• **REQUIRED ACTION**: Below are records that hold pictures; write out only the lines from their start through the line with "The browser window", exactly, and drop the pictures.

Modification records:
=== Section Start ===

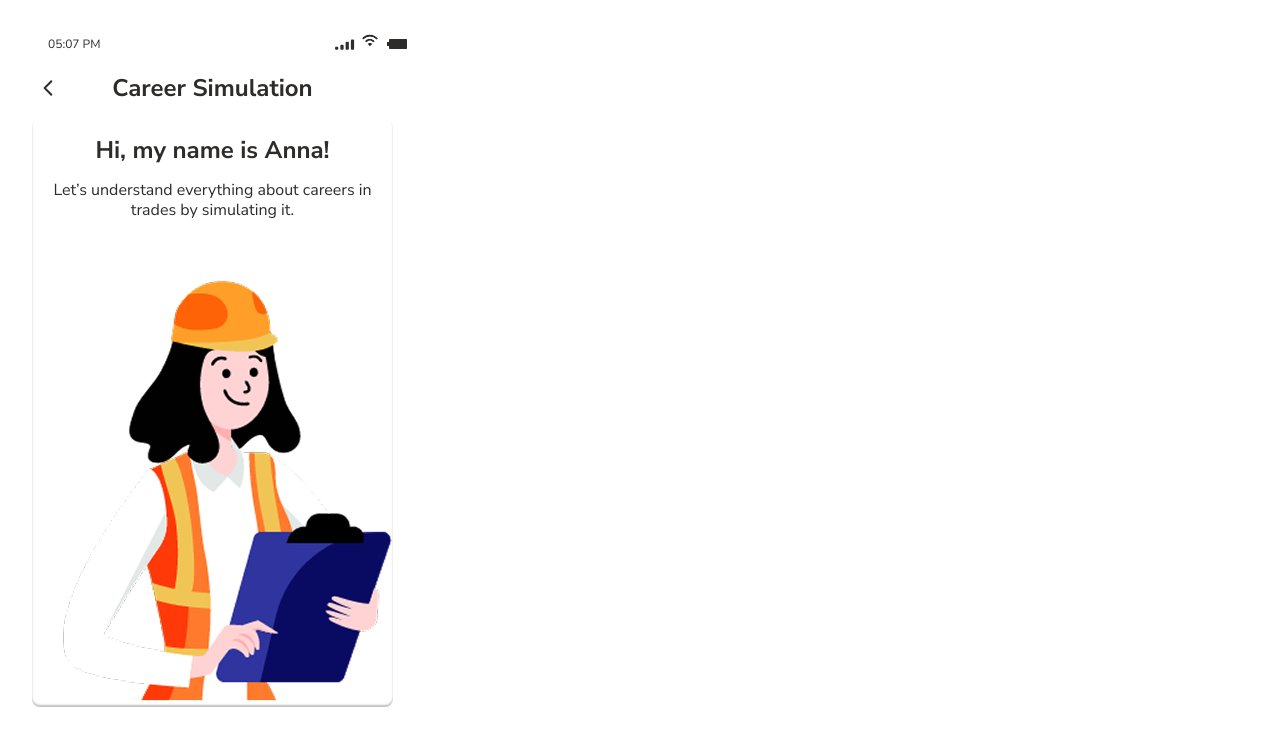
Repository: daniel-liu01/week10books
Page: /
The author's editor kept a copy of each file at every save. The page is drawn from the files as they stood at one save, then again after the next save.
The browser window is 1280 px wide. The pictures show the whole page.
The project was rebuilt for these pictures with package versions that can differ from the ones it lists, and the page was loaded fresh each time. Also part of the build but not shown: vite.config.js, vite.config.ts, src/App.css.

Above is the page before, as saved 2025-10-17 18:15:21.

### index.html
<!DOCTYPE html>
<html lang="en">
    <head>
        <meta charset="UTF-8" />
        <link
            rel="icon"
            type="image/svg+xml"
            href="/vite.svg" />
        <meta
            name="viewport"
            content="width=device-width, initial-scale=1.0" />
        <title>frontend</title>
        <link
            rel="preconnect"
            href="https://fonts.googleapis.com" />
        <link
            rel="preconnect"
            href="https://fonts.gstatic.com"
            crossorigin />
        <link
            href="https://fonts.googleapis.com/css2?family=Nunito+Sans:ital,opsz,wght@0,6..12,200..1000;1,6..12,200..1000&display=swap"
            rel="stylesheet" />
    </head>
    <body>
        <div id="root"></div>
        <script
            type="module"
            src="/src/main.jsx"></script>
    </body>
</html>

### src/index.css
/* ------------------------------------------------------ GENERAL STYLES ------------------------------------------------------ */
*,
*::before,
*::after {
    box-sizing: inherit;
}

html,
body {
    font-family: var(--font-family);
    box-sizing: border-box;
}

body {
    width: 393px;
    min-height: 100vh;
    margin: 16px;
    display: flex;
    flex-direction: column;
    gap: var(--space-large);
}

html {
    display: flex;
    align-items: flex-start;
}

/* ------------------------------------------------------ VARIABLES ------------------------------------------------------ */
:root {
    /* ----- COLORS ----- */
    --primary-50: #fff1e6;
    --primary-100: #ffd4b0;
    --primary-200: #ffbf8a;
    --primary-300: #ffa155;
    --primary-400: #ff8f34;
    --primary-500: #ff7301;
    --primary-600: #e86901;
    --primary-700: #b55201;
    --primary-800: #8c3f01;
    --primary-900: #6b3000;

    --secondary-50: #eefae6;
    --secondary-100: #cbefb1;
    --secondary-200: #b2e88b;
    --secondary-300: #8fdd55;
    --secondary-400: #79d635;
    --secondary-500: #58cc02;
    --secondary-600: #50ba02;
    --secondary-700: #3e9101;
    --secondary-800: #307001;
    --secondary-900: #255601;

    /* -- neutral colors -- */

    --offwhite-500: #f9f9f9;
    --white: #ffffff;
    --black-50: #eaeaea;
    --black-100: #bebebd;
    --black-200: #9e9e9d;
    --black-300: #727271;
    --black-400: #575655;
    --black-500: #2d2c2b;

    /* ----- TYPE ----- */
    --font-family: "Nunito Sans", sans-serif;

    --font-size-extra-large: 88px;
    --font-size-large: 30px;
    --font-size-extra-medium: 24px;
    --font-size-medium: 20px;
    --font-size-regular: 16px;
    --font-size-small: 12px;
    --font-size-extra-small: 10px;

    --font-style-normal: normal;
    --font-weight-bold: bold;

    --line-height-xxlarge: 100px;
    --line-height-large: 36px;
    --line-height-medium: 28px;
    --line-height-small: 20px;

    /* ----- SPACING ----- */
    --space-extra-small: 4px;
    --space-small: 8px;
    --space-regular: 16px;
    --space-medium: 32px;
    --space-large: 48px;
    --space-extra-large: 140px;

    /* ----- Inner shadow ----- */
    --inner-shadow: 0 -2px 2px 0 rgba(0, 0, 0, 0.25);
}

### src/App.jsx
import { useState } from "react";
import { BrowserRouter as Router, Routes, Route } from "react-router-dom";
import "./App.css";

import Simulation from "../app/Simulation/Simulation";

function App() {
    return (
        <div>
            <Simulation />
        </div>
    );
}

export default App;

### app/Simulation/Simulation.jsx
import styles from "./Simulation.module.css";
import StatusBar from "../../components/StatusBar/StatusBar";
import HeadingBar from "../../components/HeadingBar/HeadingBar";
import Card from "../../components/Card/Card";

function Simulation() {
    return (
        <div className={styles.container}>
            <StatusBar />
            <HeadingBar />
            <Card
                image='Anna.png'
                title='Hi, my name is Anna!'
                description={`Let’s understand everything
about careers in trades by simulating it.`}
            />
        </div>
    );
}

export default Simulation;

### app/Simulation/Simulation.module.css
.container {
    display: flex;
    flex-direction: column;
    gap: var(--space-regular); /* 16px */
    padding: var(--space-regular); /* opcional: adiciona respiro interno */
}

### components/StatusBar/StatusBar.jsx
import styles from "./StatusBar.module.css";
import Hour from "../Hour/Hour";

const StatusBar = () => {
    return (
        <div className={styles.container}>
            <Hour />
            <div className={styles.right}>
                <svg
                    className={styles.icon}
                    width='20'
                    height='11'
                    viewBox='0 0 20 11'
                    fill='none'
                    xmlns='http://www.w3.org/2000/svg'>
                    <rect
                        x='15.8765'
                        y='0.600098'
                        width='3.23284'
                        height='10.2222'
                        rx='1.02778'
                    />
                    <rect
                        x='10.6338'
                        y='2.64453'
                        width='3.23284'
                        height='8.17778'
                        rx='1.02778'
                    />
                    <rect
                        x='5.3916'
                        y='5.71094'
                        width='3.23284'
                        height='5.11111'
                        rx='1.02778'
                    />
                    <rect
                        x='0.0327148'
                        y='7.75537'
                        width='3.23284'
                        height='3.06667'
                        rx='1.02778'
                    />
                </svg>

                <svg
                    className={styles.icon}
                    width='22'
                    height='20'
                    viewBox='0 0 22 20'
                    fill='none'
                    xmlns='http://www.w3.org/2000/svg'>
                    <mask
                        id='path-1-inside-1_2157_1042'
                        fill='white'>
                        <path d='M15.9006 7.3897C15.3805 6.57002 14.6486 5.88977 13.7741 5.41333C12.8995 4.93689 11.9113 4.68001 10.9029 4.66702C9.89445 4.65403 8.89922 4.88535 8.01135 5.33908C7.12349 5.79281 6.37237 6.45396 5.82907 7.25994L7.69376 8.391C8.03417 7.88601 8.50479 7.47176 9.06109 7.18747C9.6174 6.90317 10.241 6.75824 10.8728 6.76638C11.5046 6.77452 12.1238 6.93547 12.6718 7.23399C13.2197 7.53251 13.6783 7.95873 14.0042 8.47231L15.9006 7.3897Z' />
                    </mask>
                    <path
                        d='M15.9006 7.3897C15.3805 6.57002 14.6486 5.88977 13.7741 5.41333C12.8995 4.93689 11.9113 4.68001 10.9029 4.66702C9.89445 4.65403 8.89922 4.88535 8.01135 5.33908C7.12349 5.79281 6.37237 6.45396 5.82907 7.25994L7.69376 8.391C8.03417 7.88601 8.50479 7.47176 9.06109 7.18747C9.6174 6.90317 10.241 6.75824 10.8728 6.76638C11.5046 6.77452 12.1238 6.93547 12.6718 7.23399C13.2197 7.53251 13.6783 7.95873 14.0042 8.47231L15.9006 7.3897Z'
                        strokeWidth='4.11111'
                        mask='url(#path-1-inside-1_2157_1042)'
                    />
                    <mask
                        id='path-2-inside-2_2157_1042'
                        fill='white'>
                        <path d='M19.0832 4.55309C18.1524 3.34672 16.9405 2.3605 15.542 1.67127C14.1435 0.982029 12.5961 0.608389 11.0204 0.579456C9.4447 0.550522 7.88323 0.867077 6.45765 1.50446C5.03207 2.14184 3.78086 3.08283 2.80152 4.25413L4.5268 5.55219C5.29548 4.63284 6.27755 3.89425 7.39649 3.39397C8.51543 2.8937 9.74102 2.64523 10.9778 2.66794C12.2145 2.69065 13.4291 2.98392 14.5268 3.5249C15.6245 4.06588 16.5757 4.83997 17.3063 5.78684L19.0832 4.55309Z' />
                    </mask>
                    <path
                        d='M19.0832 4.55309C18.1524 3.34672 16.9405 2.3605 15.542 1.67127C14.1435 0.982029 12.5961 0.608389 11.0204 0.579456C9.4447 0.550522 7.88323 0.867077 6.45765 1.50446C5.03207 2.14184 3.78086 3.08283 2.80152 4.25413L4.5268 5.55219C5.29548 4.63284 6.27755 3.89425 7.39649 3.39397C8.51543 2.8937 9.74102 2.64523 10.9778 2.66794C12.2145 2.69065 13.4291 2.98392 14.5268 3.5249C15.6245 4.06588 16.5757 4.83997 17.3063 5.78684L19.0832 4.55309Z'
                        strokeWidth='4.11111'
                        mask='url(#path-2-inside-2_2157_1042)'
                    />
                    <path d='M13.5162 9.77759L10.8222 12.3331L8.66699 9.77759L9.23963 9.50599C10.2507 9.02643 11.4136 8.97977 12.4599 9.37676L13.5162 9.77759Z' />
                </svg>

                <svg
                    className={styles.icon}
                    width='24'
                    height='24'
                    viewBox='0 0 24 24'
                    fill='none'
                    xmlns='http://www.w3.org/2000/svg'>
                    <path d='M5 17C4.71667 17 4.47917 16.9042 4.2875 16.7125C4.09583 16.5208 4 16.2833 4 16V14H2V10H4V8C4 7.71667 4.09583 7.47917 4.2875 7.2875C4.47917 7.09583 4.71667 7 5 7H21C21.2833 7 21.5208 7.09583 21.7125 7.2875C21.9042 7.47917 22 7.71667 22 8V16C22 16.2833 21.9042 16.5208 21.7125 16.7125C21.5208 16.9042 21.2833 17 21 17H5Z' />
                </svg>
            </div>
        </div>
    );
};

export default StatusBar;

### components/HeadingBar/HeadingBar.jsx
import styles from "./HeadingBar.module.css";
import ArrowBack from "../ArrowBack/ArrowBack";

function HeadingBar() {
    return (
        <div className={styles.heading_container}>
            <ArrowBack />
            <h1 className={styles.heading_pageTitle}>Career Simulation</h1>
            <div className={styles.heading_placeholder}></div>
        </div>
    );
}

export default HeadingBar;

### components/Card/Card.jsx
import styles from "./Card.module.css";

function Card({ image, title, description }) {
    return (
        <div className={styles.container}>
            <div className={styles.content}>
                <h3 className={styles.title}>{title}</h3>
                <p className={styles.description}>{description}</p>
            </div>
            {image && (
                <div className={styles.image_wrapper}>
                    <img
                        src={image}
                        alt={title}
                        className={styles.image}
                    />
                </div>
            )}
        </div>
    );
}

export default Card;

### components/StatusBar/StatusBar.module.css
.container {
    display: flex;
    flex-direction: row;
    align-items: center;
    justify-content: space-between;
    width: 393px;
    padding: 0 var(--space-regular);
    margin: 0;
}

.right {
    display: flex;
    align-items: center;
    gap: var(--space-extra-small);
}

.icon {
    fill: var(--black-500);
}

### components/Hour/Hour.jsx
"use client";
import { useEffect, useState } from "react";
import styles from "./Hour.module.css";

const Hour = () => {
    const [currentTime, setCurrentTime] = useState(new Date());

    useEffect(() => {
        const timer = setInterval(() => {
            setCurrentTime(new Date());
        }, 1000);

        return () => clearInterval(timer);
    }, []);

    const formattedTime = currentTime.toLocaleTimeString("en-US", {
        hour: "2-digit",
        minute: "2-digit",
        hour12: true,
    });

    return <div className={styles.hour}>{formattedTime}</div>;
};

export default Hour;

### components/HeadingBar/HeadingBar.module.css
.heading_container {
    width: 100%;
    display: flex;
    align-items: center;
    justify-content: space-between;
    gap: var(--space-small);
    margin: 0;
    padding: 0;
}

.heading_pageTitle {
    font-weight: var(--font-weight-bold);
    font-size: var(--font-size-extra-medium);
    margin: 0;
    line-height: 1;
    color: var(--black-500);
}

.heading_placeholder {
    width: var(--space-medium);
    height: var(--space-medium);
    visibility: hidden;
}

### components/ArrowBack/ArrowBack.jsx
import styles from "./ArrowBack.module.css";

function ArrowBack() {
    return (
        <div className={styles.arrow_container}>
            <svg
                className={styles.arrow_icon}
                xmlns='http://www.w3.org/2000/svg'
                width='16'
                height='16'
                viewBox='0 0 12 20'
                fill='none'>
                <path
                    d='M10.7071 19.2929C10.3166 19.6834 9.68342 19.6834 9.29289 19.2929L0.707106 10.7071C0.316582 10.3166 0.316583 9.68342 0.707107 9.29289L9.29289 0.707106C9.68342 0.316582 10.3166 0.316582 10.7071 0.707107L11.0679 1.06789C11.4584 1.45842 11.4584 2.09158 11.0679 2.48211L3.55 10L11.0679 17.5179C11.4584 17.9084 11.4584 18.5416 11.0679 18.9321L10.7071 19.2929Z'
                    fill='currentColor'
                />
            </svg>
        </div>
    );
}

export default ArrowBack;

### components/Card/Card.module.css
.container {
    display: flex;
    flex-direction: column;
    justify-content: space-between;
    align-items: center;
    border-radius: var(--space-small);
    background: var(--white);
    box-shadow: var(--inner-shadow) inset;
}

.content {
    display: flex;
    flex-direction: column;
    justify-content: space-between;
    align-items: center;
    font-family: var(--font-family);
    color: var(--black-500);
    text-align: center;
    padding: var(--space-regular);
}

.title {
    font-size: var(--font-size-extra-medium);
    font-weight: var(--font-weight-bold);
    line-height: var(--line-height-medium);
    margin: 0;
}

.description {
    font-size: var(--font-size-regular);
    line-height: var(--line-height-small);
}

.image_wrapper {
}

.image {
}

### components/Hour/Hour.module.css
.hour {
    color: var(--black-500);
    font-family: var(--font-family);
    font-size: var(--font-size-small);
}

### components/ArrowBack/ArrowBack.module.css
.arrow_container {
    display: inline-flex;
    align-items: center;
    justify-content: center;
    background: none;
    border: none;
    cursor: pointer;
    padding: 0;
    width: var(--space-medium);
    height: var(--space-medium);
}

.arrow_icon {
    color: var(--black-500);
    width: var(--space-regular);
    height: var(--space-regular);
}

.arrow_container:hover .arrow_icon {
    color: var(--primary-500);
}

Loaded but not shown: src/main.jsx (common file)

After the next save:
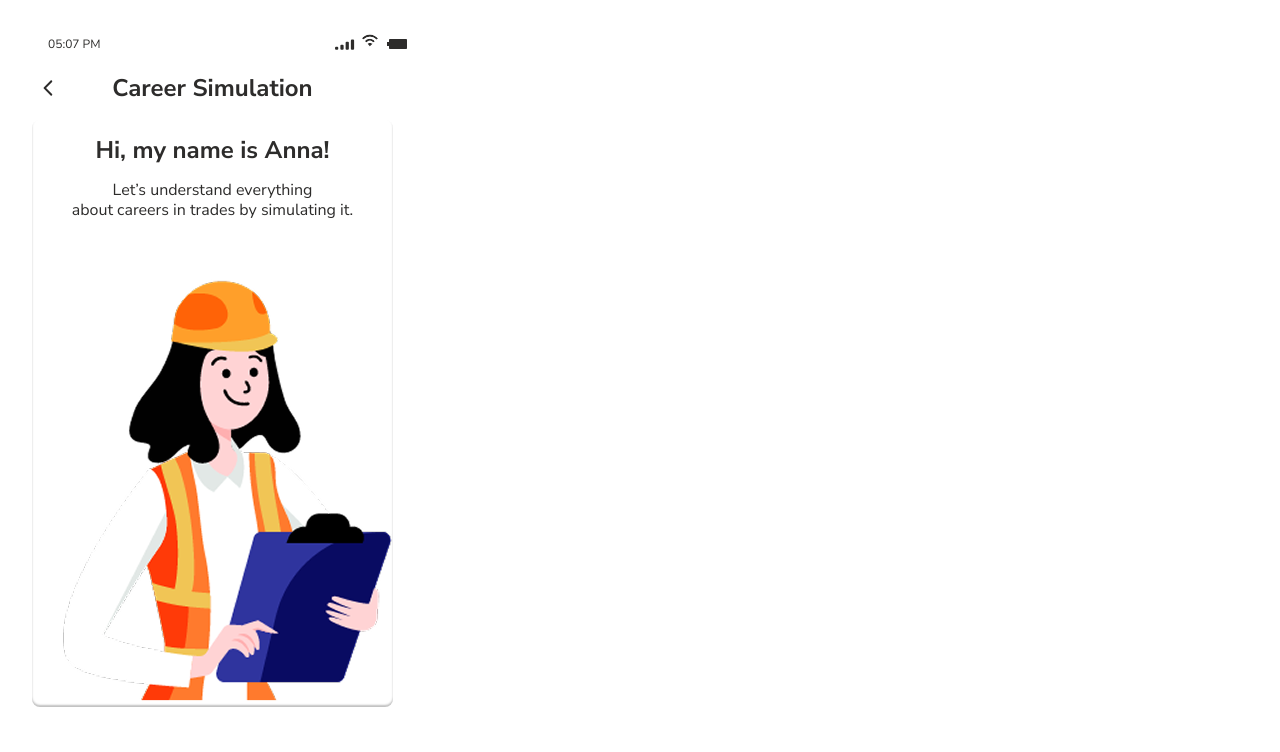
Saved 24 s later.
--- a/app/Simulation/Simulation.jsx
+++ b/app/Simulation/Simulation.jsx
@@ -11,8 +11,12 @@ function Simulation() {
             <Card
                 image='Anna.png'
                 title='Hi, my name is Anna!'
-                description={`Let’s understand everything
-about careers in trades by simulating it.`}
+                description={
+                    <>
+                        Let’s understand everything <br />
+                        about careers in trades by simulating it.
+                    </>
+                }
             />
         </div>
     );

=== Section End ===

• **OUTPUT FOR THIS EXERCISE**:
Repository: daniel-liu01/week10books
Page: /
The author's editor kept a copy of each file at every save. The page is drawn from the files as they stood at one save, then again after the next save.
The browser window is 1280 px wide. The pictures show the whole page.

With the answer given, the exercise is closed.